IRVING – It was raining in Dallas-Fort Worth Saturday night, and Alice In Chains were in town.
A fitting circumstance from the heavens. An exuberant celebration from the concert floor.
The line of enthusiasts wrapped around the Toyota Music Factory, eager to re-live, or maybe experience anew, the sludge, the sound that emerged from the Seattle upheaval a generation ago.
But first, a warm greeting.
Altanta-based Starbenders (influenced by bands as disparate as Blondie and the Killers) opened with a short, powerful, guitar-driven set.
Kimi Shelter of Starbenders
By their last song, ‘ZERO,’ Starbenders had the capacity crowd’s attention, leaving them primed for the headliner.
Alice in Chains performed a 19-song set, taking their time to establish the atmosphere, rope the audience into the journey, and pull the ripcord on the fourth song, “Them Bones.” Momentum was seized, throttled, tossed aside, mourned, crushed, kicked up and reincarnated for the duration.
While the show was dominated by classic material, the band, long Jerry Cantrell’s baby, offered a few songs off their new album, Rainier Fog. Highlights were “Red Giant,” “So Far under” and “The One You Know.”
William DuVall of Alice In Chains
The headliners closed with “Man in the Box,” paused, and ripped through an encore highlighted by “Rooster,” the seminal hit that helped launch Alice In Chains to legendary status.

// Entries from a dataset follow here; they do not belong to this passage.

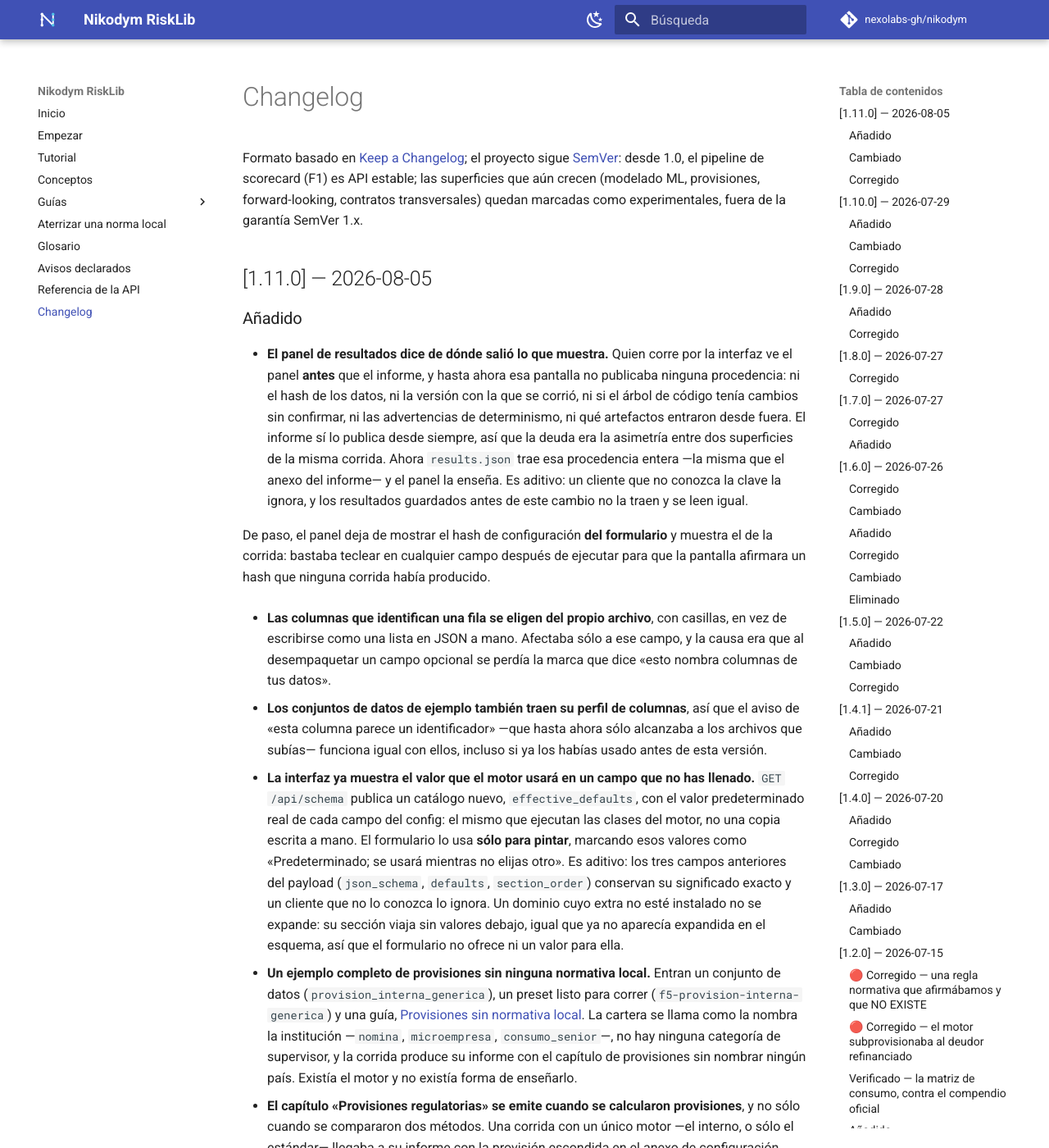
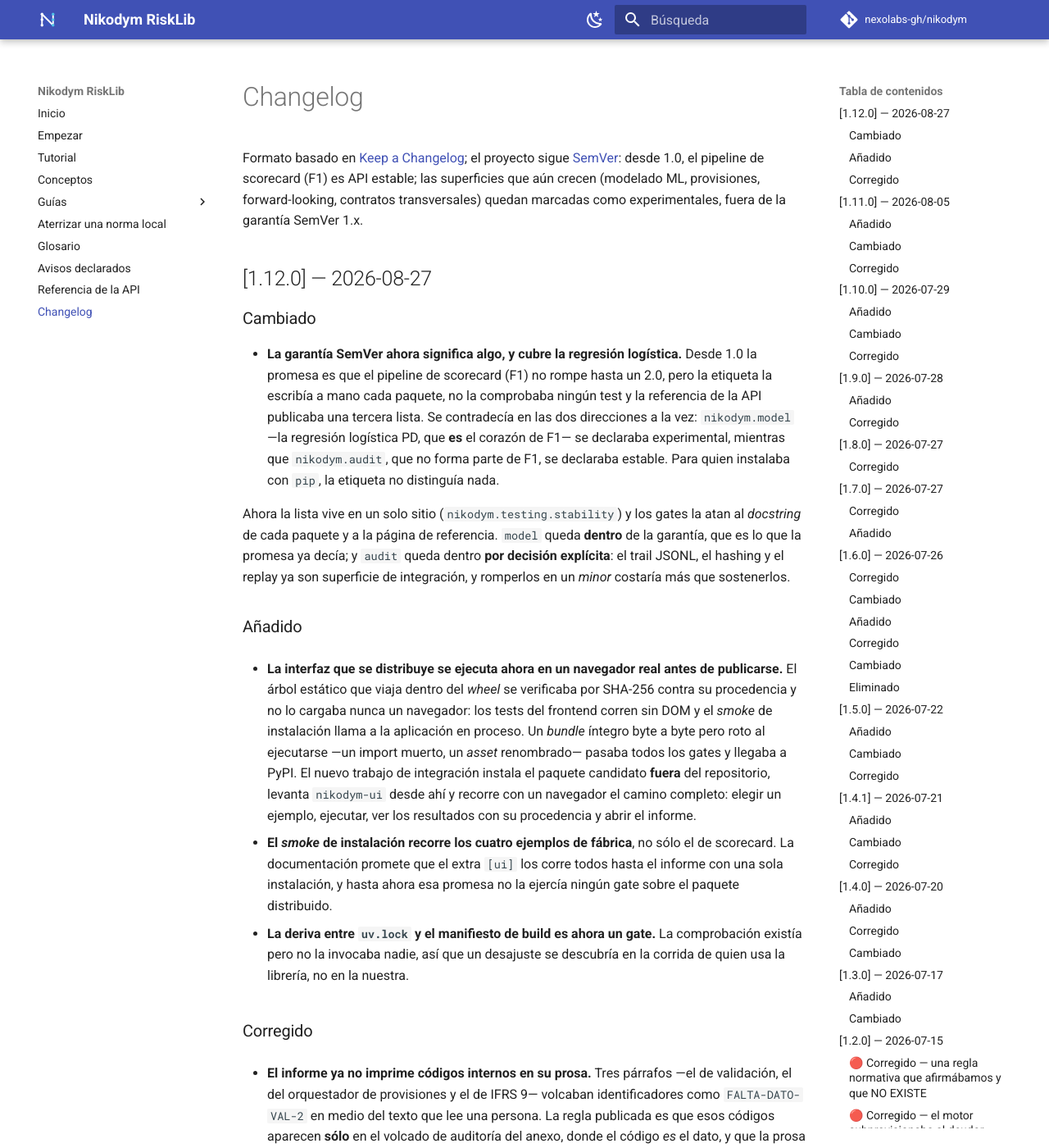
Before and after one commit to nexolabs-gh/nikodym, an MkDocs documentation site: the page built from docs_site/changelog.md, in a window 1280 px wide and 1400 px high. Shown: the whole window at 82% size. Built offline with MkDocs 1.6.1 and Material for MkDocs 9.7.7, drawn with Linux system fonts in a browser that asks for light colours; comment, search, counter and statistics services are not loaded; some of the changed text lies outside the part shown.

Commit message:
docs: corrige el copy público desalineado y corta la 1.12.0
Cuatro afirmaciones falsas o viejas en superficies que lee alguien que todavía no instaló nada:

- `README.md` SUBDECLARABA la reproducibilidad: decía que el hash del `uv.lock` estaba «pendiente» y
  que el campo «viaja vacío». Medido en vivo, `build_uv_lock_hash()` devuelve
  `32c611ad…3540d24` —idéntico al sha256 del lock— y `core/study.py:757` lo escribe SIEMPRE, sin
  condicional. Era la única discrepancia en dirección pesimista, y caía justo sobre el titular del
  producto.
- `docs_site/index.md` afirmaba que survival tiene capítulo propio en el informe. No lo tiene, y
  `report/builder.py:95` lo dice por escrito: su curva alimenta la prosa del capítulo IFRS 9.
- `docs_site/getting-started.md` describía el flujo como «el del sidebar». La interfaz arranca por un
  catálogo de trabajos («¿A qué viniste?») y el recorrido son cinco pasos con la configuración
  marcada como OPCIONAL. Verificado en la interfaz viva, no leído del código.
- La misma página contaba «tres presets» cuando `_PRESETS` tiene cuatro: faltaba
  `f5-provision-interna-generica`. El smoke de CI ahora ejerce los cuatro, así que la frase queda
  medida y no sólo escrita.

`check_build_manifest.py` no lo invocaba NADIE —ni un test ni un job—, así que la deriva entre
`uv.lock` y el manifiesto embebido se descubría en la corrida de quien usa la librería y no en la
nuestra. Pasa a ser gate, con su control negativo.

El runbook recoge lo durable: los tres gates nuevos de §5, por qué la recaptura no corre en Windows,
y una §11.4 reescrita con las DOS causas por las que `test_readiness_h9r_cli_bootstrap` se pone rojo
sin que ninguna sea del arnés.

Co-Authored-By: Claude Opus 5 <noreply@anthropic.com>

```diff
--- a/CHANGELOG.md
+++ b/CHANGELOG.md
@@ -4,6 +4,62 @@ Formato basado en [Keep a Changelog](https://keepachangelog.com/es-ES/1.1.0/);
 el proyecto sigue [SemVer](https://semver.org/lang/es/): desde 1.0, el pipeline de scorecard (F1)
 es API estable; las superficies que aún crecen (modelado ML, provisiones, forward-looking,
 contratos transversales) quedan marcadas como experimentales, fuera de la garantía SemVer 1.x.
+
+## [1.12.0] — 2026-08-27
+
+### Cambiado
+
+- **La garantía SemVer ahora significa algo, y cubre la regresión logística.** Desde 1.0 la promesa
+  es que el pipeline de scorecard (F1) no rompe hasta un 2.0, pero la etiqueta la escribía a mano
+  cada paquete, no la comprobaba ningún test y la referencia de la API publicaba una tercera lista.
+  Se contradecía en las dos direcciones a la vez: `nikodym.model` —la regresión logística PD, que
+  **es** el corazón de F1— se declaraba experimental, mientras que `nikodym.audit`, que no forma
+  parte de F1, se declaraba estable. Para quien instalaba con `pip`, la etiqueta no distinguía nada.
+
+  Ahora la lista vive en un solo sitio (`nikodym.testing.stability`) y los gates la atan al
+  *docstring* de cada paquete y a la página de referencia. `model` queda **dentro** de la garantía,
+  que es lo que la promesa ya decía; y `audit` queda dentro **por decisión explícita**: el trail
+  JSONL, el hashing y el replay ya son superficie de integración, y romperlos en un *minor* costaría
+  más que sostenerlos.
+
+### Añadido
+
+- **La interfaz que se distribuye se ejecuta ahora en un navegador real antes de publicarse.** El
+  árbol estático que viaja dentro del *wheel* se verificaba por SHA-256 contra su procedencia y no
+  lo cargaba nunca un navegador: los tests del frontend corren sin DOM y el *smoke* de instalación
+  llama a la aplicación en proceso. Un *bundle* íntegro byte a byte pero roto al ejecutarse —un
+  import muerto, un *asset* renombrado— pasaba todos los gates y llegaba a PyPI. El nuevo trabajo de
+  integración instala el paquete candidato **fuera** del repositorio, levanta `nikodym-ui` desde ahí
+  y recorre con un navegador el camino completo: elegir un ejemplo, ejecutar, ver los resultados con
+  su procedencia y abrir el informe.
+
+- **El *smoke* de instalación recorre los cuatro ejemplos de fábrica**, no sólo el de scorecard. La
+  documentación promete que el extra `[ui]` los corre todos hasta el informe con una sola
+  instalación, y hasta ahora esa promesa no la ejercía ningún gate sobre el paquete distribuido.
+
+- **La deriva entre `uv.lock` y el manifiesto de build es ahora un gate.** La comprobación existía
+  pero no la invocaba nadie, así que un desajuste se descubría en la corrida de quien usa la
+  librería, no en la nuestra.
+
+### Corregido
+
+- **El informe ya no imprime códigos internos en su prosa.** Tres párrafos —el de validación, el del
+  orquestador de provisiones y el de IFRS 9— volcaban identificadores como `FALTA-DATO-VAL-2` en
+  medio del texto que lee una persona. La regla publicada es que esos códigos aparecen **sólo** en
+  el volcado de auditoría del anexo, donde el código *es* el dato, y que la prosa explica la
+  limitación en palabras. Ahora cada aviso se redacta, y uno que el motor no sepa redactar se
+  declara igualmente, sin nombrarse: callar una limitación en un informe regulatorio sería el error
+  contrario, y peor.
+
+- **El `README` subdeclaraba la reproducibilidad.** Decía que el hash del `uv.lock` estaba pendiente
+  y que el campo «viaja vacío». Es falso desde hace varias versiones: el hash se calcula y se
+  escribe en el *lineage* de cada corrida.
+
+- **La referencia de la API decía publicar las firmas de `1.4.0`** en un paquete que iba por `1.11.0`.
+
+- **El sitio afirmaba que *survival* tiene capítulo propio en el informe.** No lo tiene, y el código
+  lo dice por escrito: su curva alimenta la prosa del capítulo de IFRS 9. También contaba tres
+  ejemplos de fábrica cuando hay cuatro.
 
 ## [1.11.0] — 2026-08-05
 
--- a/src/nikodym/__init__.py
+++ b/src/nikodym/__init__.py
@@ -10,7 +10,7 @@ pública de alto nivel (`run`, `check_pipeline`, `assemble_run`) se re-exporta d
 
 from typing import TYPE_CHECKING, Any
 
-__version__ = "1.11.0"
+__version__ = "1.12.0"
 
 __all__ = [
     "DatasetCheck",
```
Also changed, not shown: README.md (+2 -2 lines), docs/operacion/RUNBOOK.md (+37 -5 lines), docs_site/getting-started.md (+8 -4 lines), docs_site/index.md (+10 -8 lines), 1 other file.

It’s been nearly 20 years since Layne Staley passed. A couple decades ago he sang his notion that it would rain when he died. Cantrell carried on.
It’s raining as they both live.